In a Netflix chaos monkey-like approach, try to foresee and forestall all causes for unreliability at go time, not only with this but any other kind of externalized source of services. You, your family, significant others, pillow, boss, co-workers and customers will all be happier for it.

Use LetsEncrypt

I’ve successfully updated my SSL certificate for this website, and automated the transaction as a result of the first repetition of the maneuver.

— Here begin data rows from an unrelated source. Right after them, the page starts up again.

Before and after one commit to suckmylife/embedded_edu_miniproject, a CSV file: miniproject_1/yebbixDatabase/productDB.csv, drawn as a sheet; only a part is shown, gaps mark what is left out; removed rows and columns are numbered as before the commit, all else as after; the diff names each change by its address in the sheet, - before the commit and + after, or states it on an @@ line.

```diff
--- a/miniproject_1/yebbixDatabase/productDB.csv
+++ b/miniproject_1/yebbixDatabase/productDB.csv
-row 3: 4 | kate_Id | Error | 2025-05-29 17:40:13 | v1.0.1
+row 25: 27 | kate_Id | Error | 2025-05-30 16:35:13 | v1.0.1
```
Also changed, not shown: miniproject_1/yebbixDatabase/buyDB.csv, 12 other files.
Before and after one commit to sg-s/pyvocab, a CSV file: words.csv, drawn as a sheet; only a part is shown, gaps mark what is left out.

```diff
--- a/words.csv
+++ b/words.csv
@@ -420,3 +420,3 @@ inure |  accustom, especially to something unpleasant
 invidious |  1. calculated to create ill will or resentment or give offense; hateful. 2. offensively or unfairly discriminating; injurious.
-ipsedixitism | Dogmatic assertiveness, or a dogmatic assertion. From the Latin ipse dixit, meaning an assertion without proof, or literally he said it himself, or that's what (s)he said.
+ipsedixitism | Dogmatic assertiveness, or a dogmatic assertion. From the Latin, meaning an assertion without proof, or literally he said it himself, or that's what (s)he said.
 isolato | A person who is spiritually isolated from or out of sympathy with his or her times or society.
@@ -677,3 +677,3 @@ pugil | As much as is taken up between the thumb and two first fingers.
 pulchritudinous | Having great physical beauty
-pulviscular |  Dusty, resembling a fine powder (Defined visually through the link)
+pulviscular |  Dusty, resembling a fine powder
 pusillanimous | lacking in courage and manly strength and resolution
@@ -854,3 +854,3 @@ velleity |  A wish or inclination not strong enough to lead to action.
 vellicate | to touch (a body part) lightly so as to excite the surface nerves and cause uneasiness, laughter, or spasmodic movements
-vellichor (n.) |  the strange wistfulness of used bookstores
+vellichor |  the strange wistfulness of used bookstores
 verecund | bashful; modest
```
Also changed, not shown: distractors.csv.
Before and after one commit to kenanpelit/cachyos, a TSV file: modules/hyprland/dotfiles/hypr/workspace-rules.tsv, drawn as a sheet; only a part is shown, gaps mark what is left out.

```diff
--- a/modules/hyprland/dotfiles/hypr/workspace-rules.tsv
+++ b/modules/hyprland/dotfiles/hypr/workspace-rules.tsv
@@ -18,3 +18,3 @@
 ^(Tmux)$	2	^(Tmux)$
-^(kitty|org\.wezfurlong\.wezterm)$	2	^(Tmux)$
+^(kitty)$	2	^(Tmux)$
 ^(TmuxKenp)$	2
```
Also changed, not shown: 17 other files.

It’s a really nice way to keep your site secure, and it pushes you towards automating the renewals by having a relatively short certificate life span. Plus, it’s free.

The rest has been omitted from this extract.